Exact copy, pictures excluded: reproduce every record below.

(Modification records)
-*-*-
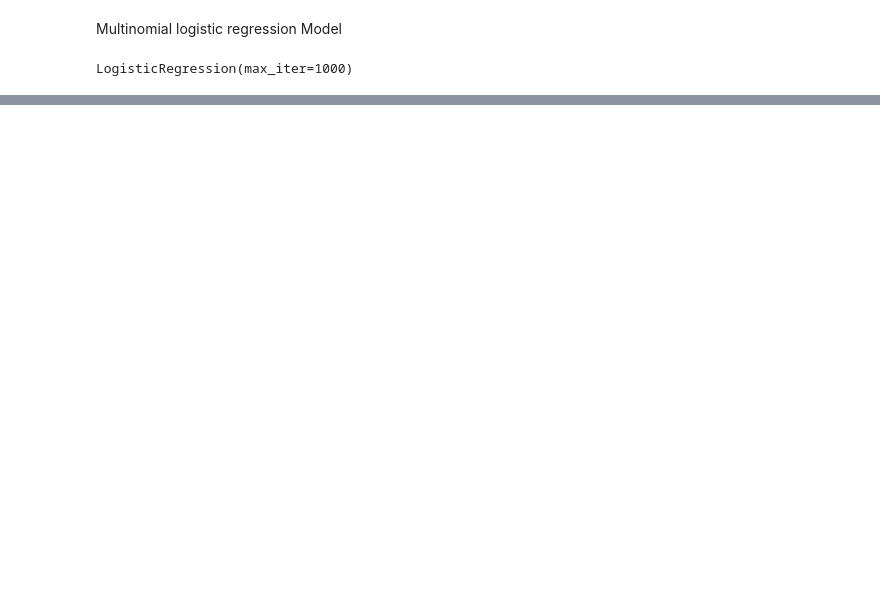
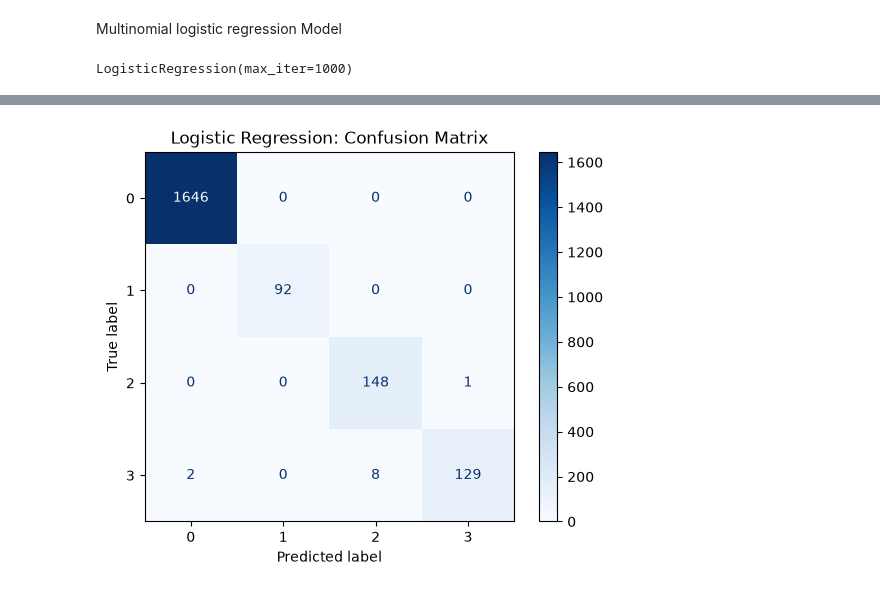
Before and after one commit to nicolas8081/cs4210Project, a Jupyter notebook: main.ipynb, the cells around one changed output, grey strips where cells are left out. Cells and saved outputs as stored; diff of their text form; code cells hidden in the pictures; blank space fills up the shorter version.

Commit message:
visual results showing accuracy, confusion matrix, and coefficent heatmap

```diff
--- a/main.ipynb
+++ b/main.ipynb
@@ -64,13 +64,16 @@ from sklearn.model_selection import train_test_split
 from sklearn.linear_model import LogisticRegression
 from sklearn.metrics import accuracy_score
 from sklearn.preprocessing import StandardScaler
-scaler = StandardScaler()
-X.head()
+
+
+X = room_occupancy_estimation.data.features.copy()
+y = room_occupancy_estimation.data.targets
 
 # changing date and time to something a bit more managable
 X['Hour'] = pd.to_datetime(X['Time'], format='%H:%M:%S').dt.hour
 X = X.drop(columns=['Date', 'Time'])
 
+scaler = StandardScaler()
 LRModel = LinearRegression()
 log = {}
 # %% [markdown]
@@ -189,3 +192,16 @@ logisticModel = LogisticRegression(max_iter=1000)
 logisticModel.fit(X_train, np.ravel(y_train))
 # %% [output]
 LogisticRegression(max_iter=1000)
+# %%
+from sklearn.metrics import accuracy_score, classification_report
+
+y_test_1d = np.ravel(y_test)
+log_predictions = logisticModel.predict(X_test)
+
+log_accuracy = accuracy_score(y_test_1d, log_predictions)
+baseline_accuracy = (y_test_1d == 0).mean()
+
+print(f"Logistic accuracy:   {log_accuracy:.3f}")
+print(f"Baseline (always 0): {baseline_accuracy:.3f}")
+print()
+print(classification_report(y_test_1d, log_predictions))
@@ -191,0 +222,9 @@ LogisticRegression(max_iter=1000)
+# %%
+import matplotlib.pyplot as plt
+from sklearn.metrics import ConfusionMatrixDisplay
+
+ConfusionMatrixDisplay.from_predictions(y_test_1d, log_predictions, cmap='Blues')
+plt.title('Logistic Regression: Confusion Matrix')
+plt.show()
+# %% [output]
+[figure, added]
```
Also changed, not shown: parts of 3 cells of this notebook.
-*-*-
Response to this task
Before and after one commit to nicolas8081/cs4210Project, a Jupyter notebook: main.ipynb, the cells around one changed output, grey strips where cells are left out. Cells and saved outputs as stored; diff of their text form; code cells hidden in the pictures; blank space fills up the shorter version.

Commit message:
visual results showing accuracy, confusion matrix, and coefficent heatmap

```diff
--- a/main.ipynb
+++ b/main.ipynb
@@ -64,13 +64,16 @@ from sklearn.model_selection import train_test_split
 from sklearn.linear_model import LogisticRegression
 from sklearn.metrics import accuracy_score
 from sklearn.preprocessing import StandardScaler
-scaler = StandardScaler()
-X.head()
+
+
+X = room_occupancy_estimation.data.features.copy()
+y = room_occupancy_estimation.data.targets
 
 # changing date and time to something a bit more managable
 X['Hour'] = pd.to_datetime(X['Time'], format='%H:%M:%S').dt.hour
 X = X.drop(columns=['Date', 'Time'])
 
+scaler = StandardScaler()
 LRModel = LinearRegression()
 log = {}
 # %% [markdown]
@@ -189,3 +192,16 @@ logisticModel = LogisticRegression(max_iter=1000)
 logisticModel.fit(X_train, np.ravel(y_train))
 # %% [output]
 LogisticRegression(max_iter=1000)
+# %%
+from sklearn.metrics import accuracy_score, classification_report
+
+y_test_1d = np.ravel(y_test)
+log_predictions = logisticModel.predict(X_test)
+
+log_accuracy = accuracy_score(y_test_1d, log_predictions)
+baseline_accuracy = (y_test_1d == 0).mean()
+
+print(f"Logistic accuracy:   {log_accuracy:.3f}")
+print(f"Baseline (always 0): {baseline_accuracy:.3f}")
+print()
+print(classification_report(y_test_1d, log_predictions))
@@ -191,0 +222,9 @@ LogisticRegression(max_iter=1000)
+# %%
+import matplotlib.pyplot as plt
+from sklearn.metrics import ConfusionMatrixDisplay
+
+ConfusionMatrixDisplay.from_predictions(y_test_1d, log_predictions, cmap='Blues')
+plt.title('Logistic Regression: Confusion Matrix')
+plt.show()
+# %% [output]
+[figure, added]
```
Also changed, not shown: parts of 3 cells of this notebook.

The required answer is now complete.